Great stories emerge when you really listen and break down the barriers that can sometime shield the most interesting hooks.
By Graham Clifford.
Stories eh? As we sat outside a small tavern overlooking the Acropolis, Edel from Kerry doubted that she could help me with mine.
It was the summer of 2011 and recession had decimated the Greek economy. I travelled to Athens as a reporter to write stories on how the Irish living there were impacted.
As the evening wore on, Edel told me of her life in Greece, of her two sons and how her Greek husband, an engineer, had watched work in his sector dry up. She spoke of desperate people and broken dreams.
Almost everything she said lent itself to a powerful and compelling story.
Yet somehow she still doubted how others would be possibly interested in reading about her and her family’s experience.
She and her family moved back to Ireland and, as a qualified radiographer, she began working in the University Hospital Kerry in Tralee.
Her sons even started playing football for the local GAA club in Kerry.
Every time Edel spoke to me, another potential story or engaging angle just popped out.
And that’s the magic of storytelling – I’ve lost count of the number of times I’ve turned on the dictaphone to discuss a prearranged topic with someone —only to be side-tracked by a far more interesting nugget.
Edel eventually returned to Athens and established a recruitment company helping the Irish health service find well-trained Greek doctors. And that was yet another story.
What started off as a chat over a beer on a warm summer’s evening in Athens, transformed into a multi-layered series of features in the national media.
Edel opened a door and I gratefully walked through it.
It’s something which happens on a regular basis. I’m often surprised when those sitting in front of me feel their story is bland — this is especially true when reporting on business matters.
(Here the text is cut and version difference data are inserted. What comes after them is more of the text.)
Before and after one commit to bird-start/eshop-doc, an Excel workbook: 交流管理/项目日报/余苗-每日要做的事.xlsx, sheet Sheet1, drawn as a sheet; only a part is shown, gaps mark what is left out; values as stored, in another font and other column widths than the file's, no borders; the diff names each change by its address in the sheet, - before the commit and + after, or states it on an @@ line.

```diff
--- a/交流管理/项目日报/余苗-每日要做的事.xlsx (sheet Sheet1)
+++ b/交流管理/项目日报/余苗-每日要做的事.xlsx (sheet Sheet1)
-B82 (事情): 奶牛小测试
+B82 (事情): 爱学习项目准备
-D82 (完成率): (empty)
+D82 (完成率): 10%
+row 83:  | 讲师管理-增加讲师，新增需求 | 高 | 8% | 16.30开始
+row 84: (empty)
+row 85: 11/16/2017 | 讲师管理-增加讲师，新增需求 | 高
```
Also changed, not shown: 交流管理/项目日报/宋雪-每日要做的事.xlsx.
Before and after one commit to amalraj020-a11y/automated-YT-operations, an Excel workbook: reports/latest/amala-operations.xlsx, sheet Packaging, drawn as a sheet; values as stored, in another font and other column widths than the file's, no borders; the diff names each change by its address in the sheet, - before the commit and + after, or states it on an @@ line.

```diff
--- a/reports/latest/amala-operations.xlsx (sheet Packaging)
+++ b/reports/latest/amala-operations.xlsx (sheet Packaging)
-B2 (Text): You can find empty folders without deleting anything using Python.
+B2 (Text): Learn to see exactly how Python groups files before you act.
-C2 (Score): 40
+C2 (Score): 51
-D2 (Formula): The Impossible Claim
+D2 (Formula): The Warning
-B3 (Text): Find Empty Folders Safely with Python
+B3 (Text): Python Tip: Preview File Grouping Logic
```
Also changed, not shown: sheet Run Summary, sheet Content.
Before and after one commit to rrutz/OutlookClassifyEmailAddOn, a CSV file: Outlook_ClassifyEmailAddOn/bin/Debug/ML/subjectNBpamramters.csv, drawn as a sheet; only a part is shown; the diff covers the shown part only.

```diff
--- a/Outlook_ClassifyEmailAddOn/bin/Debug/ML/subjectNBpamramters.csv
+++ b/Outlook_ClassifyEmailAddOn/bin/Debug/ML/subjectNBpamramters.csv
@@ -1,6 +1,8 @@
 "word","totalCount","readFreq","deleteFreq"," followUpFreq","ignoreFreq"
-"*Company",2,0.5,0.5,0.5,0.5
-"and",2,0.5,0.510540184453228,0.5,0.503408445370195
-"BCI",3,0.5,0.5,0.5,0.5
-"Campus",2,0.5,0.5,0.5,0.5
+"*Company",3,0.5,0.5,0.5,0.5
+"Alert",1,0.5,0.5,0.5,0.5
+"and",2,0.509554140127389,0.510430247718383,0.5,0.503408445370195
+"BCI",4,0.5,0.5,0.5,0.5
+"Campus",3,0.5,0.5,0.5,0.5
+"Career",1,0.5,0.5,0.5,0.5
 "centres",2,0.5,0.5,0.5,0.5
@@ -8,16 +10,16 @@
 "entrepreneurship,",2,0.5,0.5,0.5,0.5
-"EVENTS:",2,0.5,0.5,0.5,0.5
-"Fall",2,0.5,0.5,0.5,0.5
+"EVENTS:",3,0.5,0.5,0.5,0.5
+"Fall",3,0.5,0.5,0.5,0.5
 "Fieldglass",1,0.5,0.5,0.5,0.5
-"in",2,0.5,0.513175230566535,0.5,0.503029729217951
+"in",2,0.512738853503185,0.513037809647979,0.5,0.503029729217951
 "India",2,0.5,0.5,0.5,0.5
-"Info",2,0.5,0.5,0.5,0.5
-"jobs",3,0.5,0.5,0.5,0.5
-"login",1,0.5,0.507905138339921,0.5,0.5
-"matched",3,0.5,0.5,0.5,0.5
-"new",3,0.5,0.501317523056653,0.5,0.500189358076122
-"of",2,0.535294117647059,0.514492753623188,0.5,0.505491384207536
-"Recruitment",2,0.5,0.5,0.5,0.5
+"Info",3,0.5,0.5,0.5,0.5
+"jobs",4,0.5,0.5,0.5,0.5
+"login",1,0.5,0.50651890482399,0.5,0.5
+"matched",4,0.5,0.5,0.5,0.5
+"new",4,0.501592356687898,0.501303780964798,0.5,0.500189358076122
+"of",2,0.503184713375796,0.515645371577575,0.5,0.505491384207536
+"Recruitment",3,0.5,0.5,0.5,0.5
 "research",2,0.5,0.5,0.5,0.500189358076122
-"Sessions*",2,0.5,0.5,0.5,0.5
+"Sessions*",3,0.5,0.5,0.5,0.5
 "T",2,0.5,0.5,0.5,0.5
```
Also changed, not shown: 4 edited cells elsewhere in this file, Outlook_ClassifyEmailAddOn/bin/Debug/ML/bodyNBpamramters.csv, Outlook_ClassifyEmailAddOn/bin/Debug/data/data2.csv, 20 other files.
Sometimes CEOs or entrepreneurs labour through the details of his or her latest product or business. They talk in jargon and play down the really interesting stuff; for some reason blunting the enlightening story.
You just have to keep digging to find the heart and personality that can give an emotional insight into why a business is different or unique.
Like the boss of a software company in Cork, who climbs the world’s highest mountains in his spare-time.
There’s the former actor who set up a successful jam-making enterprise in Co. Mayo, or the country and western singer running a branch of a multi-national pharmaceutical company in the South East.
Their back stories are so interesting that they add to the initial story you were sent to document; these authentic stories can add focus, colour and character and lead to follow-up interviews – and vital media coverage.
As a seasoned journalist, broadcaster, and StoryLab editor, I’m always looking out for that killer voice or storytelling-ability in an interviewee which could transfer seamlessly to the airwaves or a great article.
Because of the interactive structure of modern media, an interesting story, with many dimensions, can come alive across many platforms such as print, online, and broadcast.
Edel is the perfect example.
She thought her story wouldn’t be of any interest. But here I am six years on from our first meeting and I’m still writing about her and, indirectly, of the other worlds she’s led me to.
Featured image: Edel Michailidou (nee Mulvihill) from Kerry taken at her first meeting with Graham Clifford in June, 2011 in Athens.